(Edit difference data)

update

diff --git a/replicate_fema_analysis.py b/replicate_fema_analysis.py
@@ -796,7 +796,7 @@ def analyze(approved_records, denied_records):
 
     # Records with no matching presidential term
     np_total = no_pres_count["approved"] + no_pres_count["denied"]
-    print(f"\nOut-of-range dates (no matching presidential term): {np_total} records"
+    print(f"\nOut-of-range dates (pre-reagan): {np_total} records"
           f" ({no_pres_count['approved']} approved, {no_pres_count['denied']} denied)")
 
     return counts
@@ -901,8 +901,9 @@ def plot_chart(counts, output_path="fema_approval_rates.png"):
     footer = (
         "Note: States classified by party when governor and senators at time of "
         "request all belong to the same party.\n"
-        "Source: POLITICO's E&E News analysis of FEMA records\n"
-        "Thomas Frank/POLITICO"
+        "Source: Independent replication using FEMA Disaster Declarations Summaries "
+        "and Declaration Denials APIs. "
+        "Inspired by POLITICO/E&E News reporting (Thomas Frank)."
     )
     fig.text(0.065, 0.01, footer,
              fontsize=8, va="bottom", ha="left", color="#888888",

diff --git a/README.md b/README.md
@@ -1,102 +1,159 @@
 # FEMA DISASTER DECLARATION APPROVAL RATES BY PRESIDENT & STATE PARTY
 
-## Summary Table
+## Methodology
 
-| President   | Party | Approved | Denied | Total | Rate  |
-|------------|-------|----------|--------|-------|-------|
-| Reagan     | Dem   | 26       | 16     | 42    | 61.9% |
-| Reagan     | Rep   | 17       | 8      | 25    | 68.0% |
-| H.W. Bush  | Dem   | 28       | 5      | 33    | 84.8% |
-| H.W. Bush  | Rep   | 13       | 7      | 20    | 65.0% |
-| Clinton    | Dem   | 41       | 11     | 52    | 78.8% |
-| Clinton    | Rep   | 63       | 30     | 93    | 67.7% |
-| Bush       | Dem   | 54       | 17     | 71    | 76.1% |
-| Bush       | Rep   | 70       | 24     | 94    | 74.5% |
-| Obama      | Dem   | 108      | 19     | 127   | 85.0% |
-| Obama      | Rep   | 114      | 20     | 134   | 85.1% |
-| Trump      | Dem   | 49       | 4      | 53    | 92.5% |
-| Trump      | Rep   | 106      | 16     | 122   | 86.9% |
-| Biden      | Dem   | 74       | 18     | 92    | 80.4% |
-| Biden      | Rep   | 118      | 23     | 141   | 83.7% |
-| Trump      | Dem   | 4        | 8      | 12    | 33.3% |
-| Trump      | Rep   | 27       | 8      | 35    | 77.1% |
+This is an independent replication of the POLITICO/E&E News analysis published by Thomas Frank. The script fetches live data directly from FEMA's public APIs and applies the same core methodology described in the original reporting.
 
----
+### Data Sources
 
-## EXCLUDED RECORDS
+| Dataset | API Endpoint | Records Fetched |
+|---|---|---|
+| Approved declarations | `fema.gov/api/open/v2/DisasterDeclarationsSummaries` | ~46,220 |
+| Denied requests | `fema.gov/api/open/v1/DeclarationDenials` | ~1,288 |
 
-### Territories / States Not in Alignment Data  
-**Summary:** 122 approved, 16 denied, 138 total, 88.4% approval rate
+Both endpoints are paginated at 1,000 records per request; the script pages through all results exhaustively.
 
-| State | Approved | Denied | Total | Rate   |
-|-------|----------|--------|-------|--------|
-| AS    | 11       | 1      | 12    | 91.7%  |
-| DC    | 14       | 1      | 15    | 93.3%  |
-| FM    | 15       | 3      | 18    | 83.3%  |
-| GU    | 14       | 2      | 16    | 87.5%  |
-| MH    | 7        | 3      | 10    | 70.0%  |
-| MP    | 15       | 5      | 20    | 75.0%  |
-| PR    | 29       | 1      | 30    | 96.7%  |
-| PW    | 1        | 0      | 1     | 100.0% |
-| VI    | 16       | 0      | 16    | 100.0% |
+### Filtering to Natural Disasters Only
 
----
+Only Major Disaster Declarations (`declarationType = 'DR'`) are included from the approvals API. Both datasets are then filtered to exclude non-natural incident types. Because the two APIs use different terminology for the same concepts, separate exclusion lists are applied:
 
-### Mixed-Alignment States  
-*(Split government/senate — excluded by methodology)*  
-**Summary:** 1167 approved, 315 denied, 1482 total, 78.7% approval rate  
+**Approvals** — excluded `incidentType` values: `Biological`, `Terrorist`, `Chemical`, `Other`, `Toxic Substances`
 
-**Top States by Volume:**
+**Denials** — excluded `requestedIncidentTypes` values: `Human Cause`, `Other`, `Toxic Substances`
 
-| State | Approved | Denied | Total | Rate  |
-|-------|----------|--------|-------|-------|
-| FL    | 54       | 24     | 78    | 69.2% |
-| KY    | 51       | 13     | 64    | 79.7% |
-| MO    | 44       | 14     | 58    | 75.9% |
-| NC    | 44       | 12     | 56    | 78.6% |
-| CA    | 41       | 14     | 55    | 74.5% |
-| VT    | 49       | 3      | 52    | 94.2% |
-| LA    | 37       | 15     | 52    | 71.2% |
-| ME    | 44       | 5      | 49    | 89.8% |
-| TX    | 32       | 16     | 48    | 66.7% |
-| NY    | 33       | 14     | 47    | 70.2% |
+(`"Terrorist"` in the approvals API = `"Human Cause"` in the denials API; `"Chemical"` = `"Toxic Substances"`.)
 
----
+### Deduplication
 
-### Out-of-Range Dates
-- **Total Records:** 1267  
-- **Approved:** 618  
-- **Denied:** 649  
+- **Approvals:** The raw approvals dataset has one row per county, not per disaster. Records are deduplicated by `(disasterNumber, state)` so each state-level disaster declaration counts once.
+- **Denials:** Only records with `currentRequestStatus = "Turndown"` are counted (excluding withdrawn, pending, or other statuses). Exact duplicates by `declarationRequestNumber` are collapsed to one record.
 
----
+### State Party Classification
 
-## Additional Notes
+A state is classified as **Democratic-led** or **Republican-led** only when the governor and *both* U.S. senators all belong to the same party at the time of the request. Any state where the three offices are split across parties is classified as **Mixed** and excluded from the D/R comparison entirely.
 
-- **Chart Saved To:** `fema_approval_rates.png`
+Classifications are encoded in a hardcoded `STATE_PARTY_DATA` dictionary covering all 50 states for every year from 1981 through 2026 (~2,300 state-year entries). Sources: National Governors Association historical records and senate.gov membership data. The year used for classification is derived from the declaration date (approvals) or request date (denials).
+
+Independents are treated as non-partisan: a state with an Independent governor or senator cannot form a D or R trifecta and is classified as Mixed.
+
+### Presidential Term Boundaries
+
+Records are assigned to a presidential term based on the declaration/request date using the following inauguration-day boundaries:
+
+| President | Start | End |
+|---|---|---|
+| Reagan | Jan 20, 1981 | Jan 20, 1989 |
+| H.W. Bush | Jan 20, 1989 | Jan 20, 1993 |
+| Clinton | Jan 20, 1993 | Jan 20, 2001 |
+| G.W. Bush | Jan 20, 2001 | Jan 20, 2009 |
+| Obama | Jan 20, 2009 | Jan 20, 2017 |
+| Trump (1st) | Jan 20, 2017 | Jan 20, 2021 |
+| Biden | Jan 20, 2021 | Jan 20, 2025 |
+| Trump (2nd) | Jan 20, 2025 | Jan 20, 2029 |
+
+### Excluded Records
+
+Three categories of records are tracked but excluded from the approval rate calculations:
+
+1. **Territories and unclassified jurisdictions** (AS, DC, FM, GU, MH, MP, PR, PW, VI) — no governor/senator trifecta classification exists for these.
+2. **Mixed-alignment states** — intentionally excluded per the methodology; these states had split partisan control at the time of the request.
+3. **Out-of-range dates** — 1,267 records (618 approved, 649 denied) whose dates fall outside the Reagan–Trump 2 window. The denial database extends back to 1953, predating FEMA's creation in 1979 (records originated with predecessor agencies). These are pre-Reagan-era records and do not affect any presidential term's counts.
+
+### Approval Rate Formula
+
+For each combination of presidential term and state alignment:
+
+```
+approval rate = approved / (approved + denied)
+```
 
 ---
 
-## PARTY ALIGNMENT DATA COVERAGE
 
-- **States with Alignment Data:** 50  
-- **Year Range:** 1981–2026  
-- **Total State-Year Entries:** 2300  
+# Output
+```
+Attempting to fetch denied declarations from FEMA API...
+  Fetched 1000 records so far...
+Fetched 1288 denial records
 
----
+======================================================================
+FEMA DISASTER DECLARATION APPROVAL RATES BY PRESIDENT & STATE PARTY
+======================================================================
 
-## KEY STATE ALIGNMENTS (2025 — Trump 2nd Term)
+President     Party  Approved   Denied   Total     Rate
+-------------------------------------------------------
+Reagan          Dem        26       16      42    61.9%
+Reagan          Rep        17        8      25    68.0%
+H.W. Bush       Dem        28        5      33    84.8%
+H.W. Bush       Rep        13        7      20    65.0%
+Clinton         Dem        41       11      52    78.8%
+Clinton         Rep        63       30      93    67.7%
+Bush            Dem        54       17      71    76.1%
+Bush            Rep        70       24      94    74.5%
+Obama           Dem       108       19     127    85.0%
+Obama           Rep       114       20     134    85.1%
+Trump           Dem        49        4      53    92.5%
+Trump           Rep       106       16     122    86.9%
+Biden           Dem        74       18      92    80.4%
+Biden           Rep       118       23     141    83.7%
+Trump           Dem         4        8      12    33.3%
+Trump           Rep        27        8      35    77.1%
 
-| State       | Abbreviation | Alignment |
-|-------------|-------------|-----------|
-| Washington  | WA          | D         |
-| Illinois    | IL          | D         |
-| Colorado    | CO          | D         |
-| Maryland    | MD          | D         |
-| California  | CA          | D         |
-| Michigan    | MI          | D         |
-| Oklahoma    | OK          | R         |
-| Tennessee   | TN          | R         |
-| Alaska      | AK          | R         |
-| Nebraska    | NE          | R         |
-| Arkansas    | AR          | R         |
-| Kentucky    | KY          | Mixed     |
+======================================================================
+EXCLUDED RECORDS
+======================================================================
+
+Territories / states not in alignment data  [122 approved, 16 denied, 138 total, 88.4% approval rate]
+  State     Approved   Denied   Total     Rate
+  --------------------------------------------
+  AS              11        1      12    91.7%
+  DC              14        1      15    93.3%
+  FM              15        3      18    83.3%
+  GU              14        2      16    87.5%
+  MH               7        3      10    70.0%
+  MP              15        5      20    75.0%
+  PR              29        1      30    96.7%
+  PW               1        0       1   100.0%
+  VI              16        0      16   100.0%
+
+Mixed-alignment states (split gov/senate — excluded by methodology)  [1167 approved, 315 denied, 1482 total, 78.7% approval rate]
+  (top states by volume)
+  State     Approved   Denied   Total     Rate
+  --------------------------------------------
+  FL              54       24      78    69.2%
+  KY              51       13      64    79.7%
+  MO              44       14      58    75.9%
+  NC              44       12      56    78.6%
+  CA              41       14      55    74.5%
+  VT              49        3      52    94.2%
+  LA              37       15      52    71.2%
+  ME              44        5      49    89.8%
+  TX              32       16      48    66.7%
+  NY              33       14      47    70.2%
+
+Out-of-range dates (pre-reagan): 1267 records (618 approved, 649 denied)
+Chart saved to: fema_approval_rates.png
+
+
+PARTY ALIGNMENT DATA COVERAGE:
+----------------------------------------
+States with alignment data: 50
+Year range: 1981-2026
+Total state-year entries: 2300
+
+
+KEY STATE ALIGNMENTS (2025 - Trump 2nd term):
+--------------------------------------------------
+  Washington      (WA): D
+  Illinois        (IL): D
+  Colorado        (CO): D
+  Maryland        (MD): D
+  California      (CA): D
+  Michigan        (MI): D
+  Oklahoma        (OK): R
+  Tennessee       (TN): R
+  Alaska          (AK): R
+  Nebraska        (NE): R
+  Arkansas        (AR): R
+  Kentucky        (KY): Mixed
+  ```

## TASK STATEMENT
Copy out each line of the data that holds the string "Bush".

## EXERCISE RESULT
-| H.W. Bush  | Dem   | 28       | 5      | 33    | 84.8% |
-| H.W. Bush  | Rep   | 13       | 7      | 20    | 65.0% |
-| Bush       | Dem   | 54       | 17     | 71    | 76.1% |
-| Bush       | Rep   | 70       | 24     | 94    | 74.5% |
+| H.W. Bush | Jan 20, 1989 | Jan 20, 1993 |
+| G.W. Bush | Jan 20, 2001 | Jan 20, 2009 |
+H.W. Bush       Dem        28        5      33    84.8%
+H.W. Bush       Rep        13        7      20    65.0%
+Bush            Dem        54       17      71    76.1%
+Bush            Rep        70       24      94    74.5%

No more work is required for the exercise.